PROPRIOCEPTION

Many kids can feel overwhelmed by the amount of sensory stimulation throughout the day, this can result in a kid not being able to focus or appearing to be out of control.

In OT we specialize in how proprioceptive input can help a child regulate their nervous system throughout the day.

Our brains get proprioceptive input when we push-on or pull-on things and provide pressure to muscles and joints. Some activities to do through the day to regulate their nervous system are:

– Bouncing on a trampoline or exercise ball
– Animal walks
– Pushing or pulling a full laundry basket down a hall
– Deep pressure
– Log rolls
– Blowing bubbles
– Playing on monkey bars
– Carrying books
– Kicking a ball

 

INTEROCEPTION

Interoception is the eighth sense of the body which allows us to ‘feel’ or sense the inside of our bodies.

Interoception can help determine if an individual is hungry, needs to go to the bathroom, or if they are tired. It also allows an individual to recognize physiological changes such as their heart beating faster, they are breathing faster, or if they become hot or cold.
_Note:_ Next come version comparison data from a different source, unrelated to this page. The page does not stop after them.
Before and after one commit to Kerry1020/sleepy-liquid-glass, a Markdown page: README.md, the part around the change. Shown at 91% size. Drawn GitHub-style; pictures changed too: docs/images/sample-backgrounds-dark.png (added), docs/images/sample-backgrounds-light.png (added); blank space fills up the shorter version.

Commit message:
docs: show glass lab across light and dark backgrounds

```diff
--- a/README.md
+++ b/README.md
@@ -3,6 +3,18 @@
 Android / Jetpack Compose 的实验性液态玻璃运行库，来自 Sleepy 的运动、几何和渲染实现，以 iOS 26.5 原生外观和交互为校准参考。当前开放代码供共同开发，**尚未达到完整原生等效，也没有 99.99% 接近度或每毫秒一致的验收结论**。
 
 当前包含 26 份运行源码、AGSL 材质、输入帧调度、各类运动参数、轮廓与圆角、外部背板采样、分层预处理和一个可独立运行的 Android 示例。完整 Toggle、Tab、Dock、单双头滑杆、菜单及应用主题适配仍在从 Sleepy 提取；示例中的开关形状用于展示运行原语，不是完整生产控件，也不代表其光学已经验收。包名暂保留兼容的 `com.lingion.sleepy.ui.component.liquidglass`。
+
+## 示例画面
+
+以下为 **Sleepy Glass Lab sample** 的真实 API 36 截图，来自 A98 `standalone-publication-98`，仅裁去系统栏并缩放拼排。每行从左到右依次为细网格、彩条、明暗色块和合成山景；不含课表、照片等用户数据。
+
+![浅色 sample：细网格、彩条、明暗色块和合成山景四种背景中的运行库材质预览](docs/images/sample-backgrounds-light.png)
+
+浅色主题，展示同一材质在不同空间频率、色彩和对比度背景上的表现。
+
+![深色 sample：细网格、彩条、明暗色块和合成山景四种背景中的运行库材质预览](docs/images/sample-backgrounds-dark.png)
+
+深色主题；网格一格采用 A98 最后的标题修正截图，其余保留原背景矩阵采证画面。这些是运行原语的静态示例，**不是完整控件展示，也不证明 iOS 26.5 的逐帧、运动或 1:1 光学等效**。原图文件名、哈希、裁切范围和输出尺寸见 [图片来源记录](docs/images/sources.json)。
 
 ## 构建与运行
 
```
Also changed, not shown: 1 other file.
Interoception allows an individual to understand what their body is feeling and make changes if needed.For example, if their heart starts racing they can connect this to feeling anxious or nervous. It also helps us make appropriate reactions based on the information being processed in our bodies. For example, if someone is feeling thirsty they will know to get a drink. If someone is cold they will know to get a jacket.

 

VESTIBULAR

The vestibular sense contributes to our ability to maintain balance and body posture. Located next to the cochlea in the inner ear, vestibular organs are fluid-filled and have hair cells, similar to the ones found in the auditory system, which respond to movement of the head and gravitational forces. When these hair cells are stimulated, they send signals to the brain via the vestibular nerve.
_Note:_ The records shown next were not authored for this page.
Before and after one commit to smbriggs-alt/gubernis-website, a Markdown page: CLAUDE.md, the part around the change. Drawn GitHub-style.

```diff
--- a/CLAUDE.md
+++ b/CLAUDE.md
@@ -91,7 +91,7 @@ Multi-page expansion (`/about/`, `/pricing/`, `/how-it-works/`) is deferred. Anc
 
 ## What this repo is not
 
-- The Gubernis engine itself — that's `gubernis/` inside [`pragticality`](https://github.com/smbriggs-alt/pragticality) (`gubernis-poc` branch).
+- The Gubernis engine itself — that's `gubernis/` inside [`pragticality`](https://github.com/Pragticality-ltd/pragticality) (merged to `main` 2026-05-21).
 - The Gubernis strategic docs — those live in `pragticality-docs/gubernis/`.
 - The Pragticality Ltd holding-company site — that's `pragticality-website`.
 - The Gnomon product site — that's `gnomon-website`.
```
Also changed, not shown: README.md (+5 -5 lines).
If you’ve ever had an ear infection and felt dizzy, or if you were to experience vertigo and you might feel like your entire body was spinning in space and be unable to walk. This is because of the vestibular sense.

In addition to maintaining balance, the vestibular system collects information critical for controlling movement and the reflexes that move various parts of our bodies to compensate for changes in body position. It helps us maintain an upright posture and helps keep your head and neck muscles steady so your eyes can track an object or information in front of you. Activities like jumping, climbing, spinning, swinging, skateboarding, or riding a bike are all linked to developing your vestibular sense.

 
Looking to refine your child’s Gross Motor Skills and work on their ‘gravitational insecurity’?
Call (570) 992-6720 and ask about our Occupational Therapy Programs!